__Your objective__: Please copy every line from the records below that contains the string "https".

▶

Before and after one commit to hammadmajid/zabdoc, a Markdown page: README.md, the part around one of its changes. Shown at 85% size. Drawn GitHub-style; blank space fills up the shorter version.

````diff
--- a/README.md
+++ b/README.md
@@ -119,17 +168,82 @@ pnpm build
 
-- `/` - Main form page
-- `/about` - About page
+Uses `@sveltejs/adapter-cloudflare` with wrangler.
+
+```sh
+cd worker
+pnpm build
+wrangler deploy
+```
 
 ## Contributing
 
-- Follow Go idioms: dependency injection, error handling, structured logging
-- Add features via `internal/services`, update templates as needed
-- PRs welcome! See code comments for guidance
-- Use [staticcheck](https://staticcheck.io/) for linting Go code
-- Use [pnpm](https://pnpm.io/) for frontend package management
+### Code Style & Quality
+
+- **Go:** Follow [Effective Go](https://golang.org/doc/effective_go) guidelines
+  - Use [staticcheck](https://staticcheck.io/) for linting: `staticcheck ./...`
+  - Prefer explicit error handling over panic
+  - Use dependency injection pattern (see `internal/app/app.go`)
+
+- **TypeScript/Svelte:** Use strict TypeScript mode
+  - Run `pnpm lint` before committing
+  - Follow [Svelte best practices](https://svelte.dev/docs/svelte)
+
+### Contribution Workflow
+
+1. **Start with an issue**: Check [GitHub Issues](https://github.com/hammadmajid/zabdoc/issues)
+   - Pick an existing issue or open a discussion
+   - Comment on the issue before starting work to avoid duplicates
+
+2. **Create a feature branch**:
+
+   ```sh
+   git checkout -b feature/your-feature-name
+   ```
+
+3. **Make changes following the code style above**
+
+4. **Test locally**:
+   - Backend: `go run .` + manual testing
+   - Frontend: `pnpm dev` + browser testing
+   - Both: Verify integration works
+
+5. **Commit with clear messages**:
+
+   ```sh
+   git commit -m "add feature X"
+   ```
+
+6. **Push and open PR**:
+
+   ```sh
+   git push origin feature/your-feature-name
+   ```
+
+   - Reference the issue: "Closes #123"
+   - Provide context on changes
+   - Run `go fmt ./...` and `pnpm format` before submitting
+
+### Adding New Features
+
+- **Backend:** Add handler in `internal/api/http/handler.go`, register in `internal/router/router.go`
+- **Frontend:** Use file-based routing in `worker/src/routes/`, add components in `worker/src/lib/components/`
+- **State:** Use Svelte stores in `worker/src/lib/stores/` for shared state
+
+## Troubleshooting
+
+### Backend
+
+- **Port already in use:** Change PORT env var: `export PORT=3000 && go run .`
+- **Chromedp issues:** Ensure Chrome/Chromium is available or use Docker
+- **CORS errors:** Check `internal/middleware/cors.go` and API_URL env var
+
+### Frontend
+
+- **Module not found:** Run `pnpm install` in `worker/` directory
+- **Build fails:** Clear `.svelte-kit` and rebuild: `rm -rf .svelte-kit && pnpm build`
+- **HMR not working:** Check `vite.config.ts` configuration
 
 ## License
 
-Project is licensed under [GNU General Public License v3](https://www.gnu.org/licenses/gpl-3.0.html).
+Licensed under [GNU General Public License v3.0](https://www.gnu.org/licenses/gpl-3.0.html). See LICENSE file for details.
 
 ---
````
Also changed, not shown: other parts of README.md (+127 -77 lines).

◀
▶

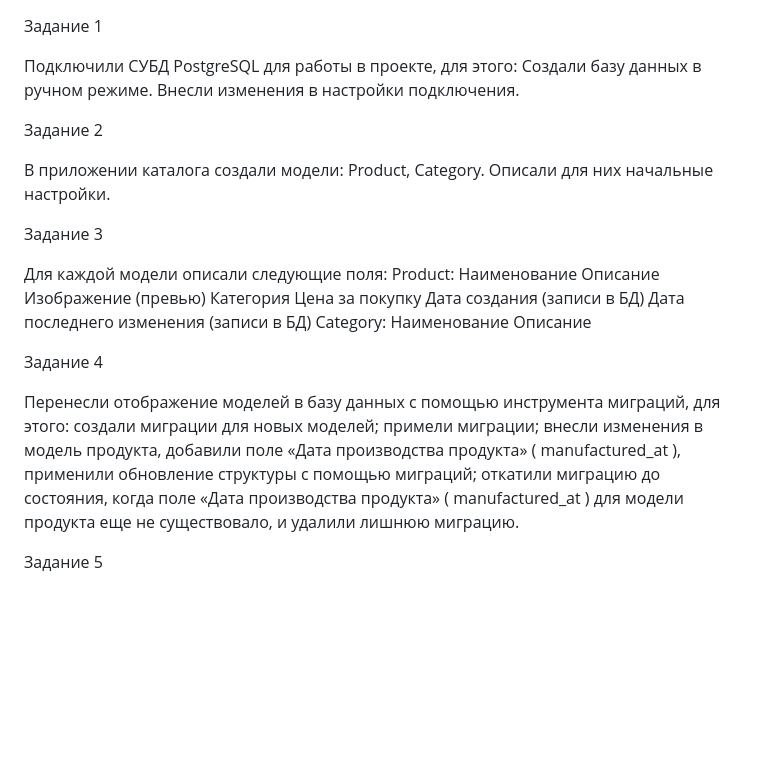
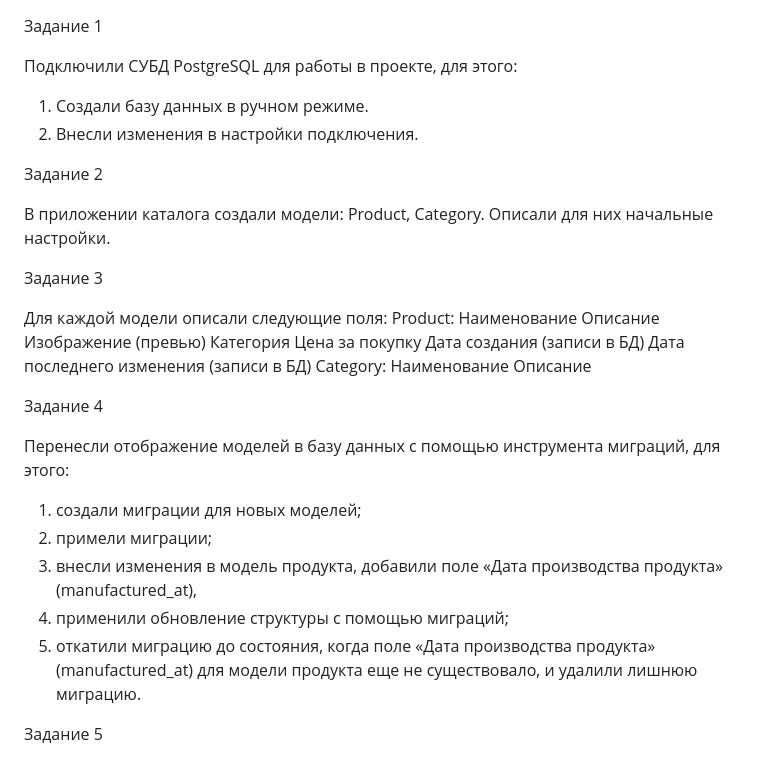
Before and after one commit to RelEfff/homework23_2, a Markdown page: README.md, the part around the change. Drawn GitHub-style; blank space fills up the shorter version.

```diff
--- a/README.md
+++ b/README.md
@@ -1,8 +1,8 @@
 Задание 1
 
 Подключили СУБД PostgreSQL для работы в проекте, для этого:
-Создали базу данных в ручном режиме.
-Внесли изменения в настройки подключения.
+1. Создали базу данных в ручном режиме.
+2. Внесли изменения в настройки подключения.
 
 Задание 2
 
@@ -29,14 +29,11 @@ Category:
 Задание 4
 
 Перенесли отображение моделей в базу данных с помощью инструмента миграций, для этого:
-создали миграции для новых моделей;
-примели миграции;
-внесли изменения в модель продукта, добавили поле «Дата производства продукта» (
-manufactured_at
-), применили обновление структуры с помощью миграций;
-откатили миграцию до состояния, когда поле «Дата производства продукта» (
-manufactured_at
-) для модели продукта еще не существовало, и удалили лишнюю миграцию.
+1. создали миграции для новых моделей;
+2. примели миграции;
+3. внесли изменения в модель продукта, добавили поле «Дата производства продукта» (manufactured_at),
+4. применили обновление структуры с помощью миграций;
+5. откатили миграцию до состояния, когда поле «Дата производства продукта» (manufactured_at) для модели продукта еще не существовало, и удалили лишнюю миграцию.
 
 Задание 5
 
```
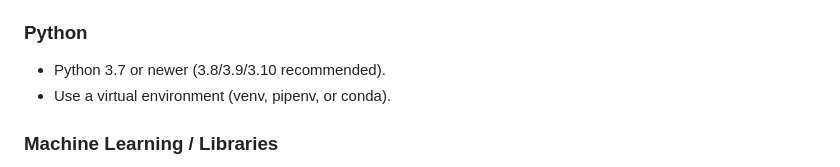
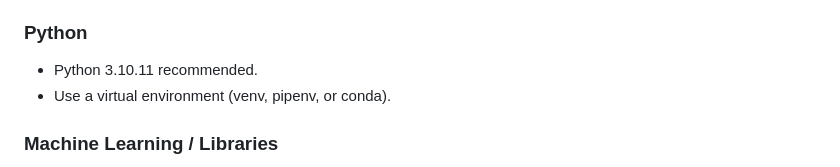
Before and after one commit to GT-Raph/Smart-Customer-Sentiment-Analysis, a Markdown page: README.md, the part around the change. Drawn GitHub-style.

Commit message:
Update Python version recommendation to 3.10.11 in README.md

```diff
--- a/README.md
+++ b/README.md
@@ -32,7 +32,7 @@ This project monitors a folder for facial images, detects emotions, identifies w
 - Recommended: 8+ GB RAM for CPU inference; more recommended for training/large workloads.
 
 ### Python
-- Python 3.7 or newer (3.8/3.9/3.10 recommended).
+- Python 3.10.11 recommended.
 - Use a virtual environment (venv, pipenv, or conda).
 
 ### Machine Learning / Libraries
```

◀
▶

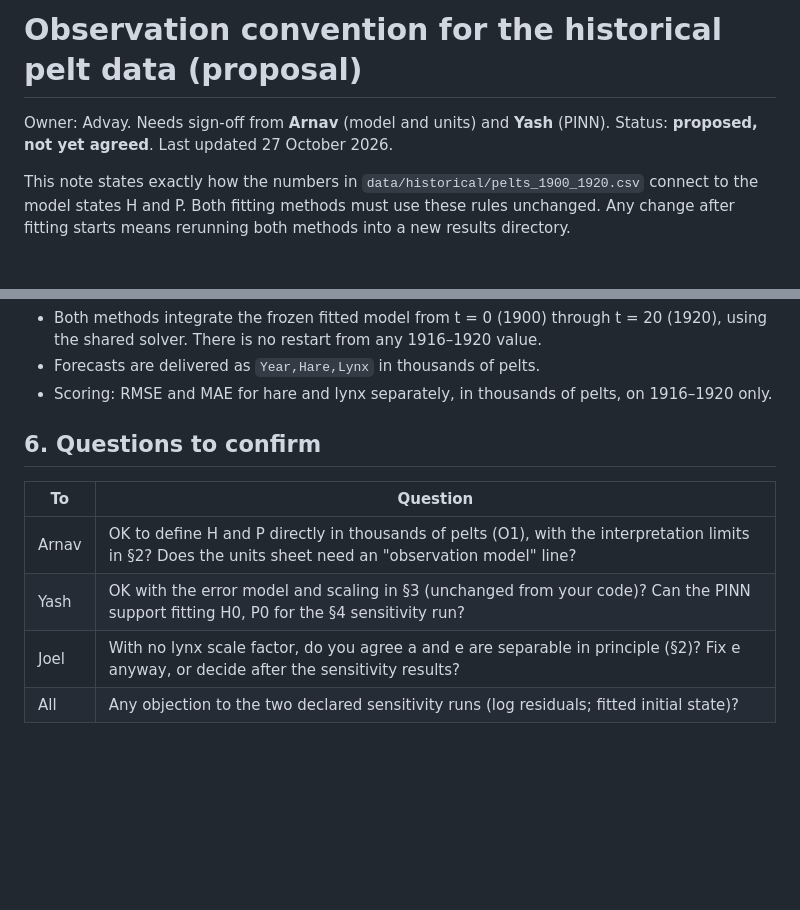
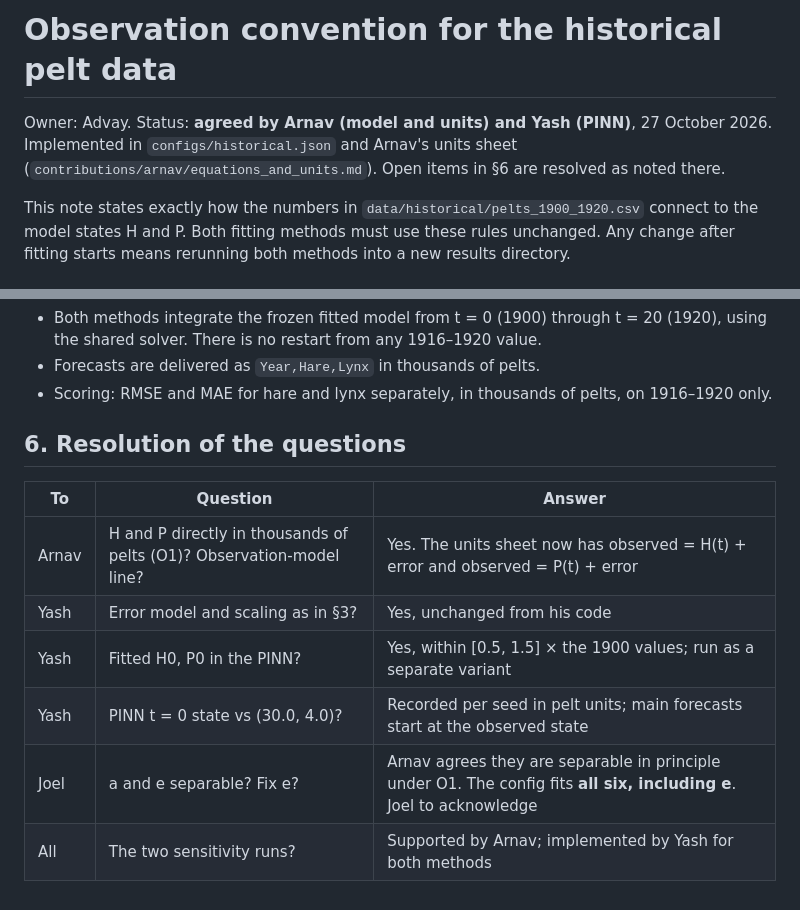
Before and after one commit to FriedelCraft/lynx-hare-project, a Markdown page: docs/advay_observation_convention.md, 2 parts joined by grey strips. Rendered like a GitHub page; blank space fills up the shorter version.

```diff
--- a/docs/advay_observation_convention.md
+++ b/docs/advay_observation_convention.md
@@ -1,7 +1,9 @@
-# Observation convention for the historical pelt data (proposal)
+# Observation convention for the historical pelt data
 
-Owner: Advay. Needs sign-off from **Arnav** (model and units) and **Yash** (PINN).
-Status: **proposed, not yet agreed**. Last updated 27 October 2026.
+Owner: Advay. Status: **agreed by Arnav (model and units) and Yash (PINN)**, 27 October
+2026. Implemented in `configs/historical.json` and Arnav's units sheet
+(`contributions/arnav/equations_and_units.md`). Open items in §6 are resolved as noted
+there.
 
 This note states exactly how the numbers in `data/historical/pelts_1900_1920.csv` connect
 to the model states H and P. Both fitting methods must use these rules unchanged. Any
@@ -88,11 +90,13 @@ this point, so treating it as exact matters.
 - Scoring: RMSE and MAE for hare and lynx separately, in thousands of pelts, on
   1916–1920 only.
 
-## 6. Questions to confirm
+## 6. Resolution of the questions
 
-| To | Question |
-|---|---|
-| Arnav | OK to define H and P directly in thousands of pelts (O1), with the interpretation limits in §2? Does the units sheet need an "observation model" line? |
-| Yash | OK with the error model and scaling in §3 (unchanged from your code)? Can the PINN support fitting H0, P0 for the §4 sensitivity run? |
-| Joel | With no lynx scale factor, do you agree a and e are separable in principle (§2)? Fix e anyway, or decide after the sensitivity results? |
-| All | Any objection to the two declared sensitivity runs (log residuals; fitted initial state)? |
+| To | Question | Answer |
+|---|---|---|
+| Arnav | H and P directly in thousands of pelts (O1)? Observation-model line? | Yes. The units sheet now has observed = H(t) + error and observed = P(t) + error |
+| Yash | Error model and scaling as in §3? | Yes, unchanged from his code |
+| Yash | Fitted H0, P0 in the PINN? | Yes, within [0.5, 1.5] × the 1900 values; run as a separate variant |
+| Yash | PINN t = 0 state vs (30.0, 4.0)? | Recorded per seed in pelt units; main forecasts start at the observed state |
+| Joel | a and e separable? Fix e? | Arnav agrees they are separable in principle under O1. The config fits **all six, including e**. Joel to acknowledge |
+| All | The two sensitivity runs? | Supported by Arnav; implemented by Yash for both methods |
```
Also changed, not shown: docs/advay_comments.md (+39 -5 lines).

◀

__Task solution__:
-- Use [staticcheck](https://staticcheck.io/) for linting Go code
-- Use [pnpm](https://pnpm.io/) for frontend package management
+- **Go:** Follow [Effective Go](https://golang.org/doc/effective_go) guidelines
+  - Use [staticcheck](https://staticcheck.io/) for linting: `staticcheck ./...`
+  - Follow [Svelte best practices](https://svelte.dev/docs/svelte)
+1. **Start with an issue**: Check [GitHub Issues](https://github.com/hammadmajid/zabdoc/issues)
-Project is licensed under [GNU General Public License v3](https://www.gnu.org/licenses/gpl-3.0.html).
+Licensed under [GNU General Public License v3.0](https://www.gnu.org/licenses/gpl-3.0.html). See LICENSE file for details.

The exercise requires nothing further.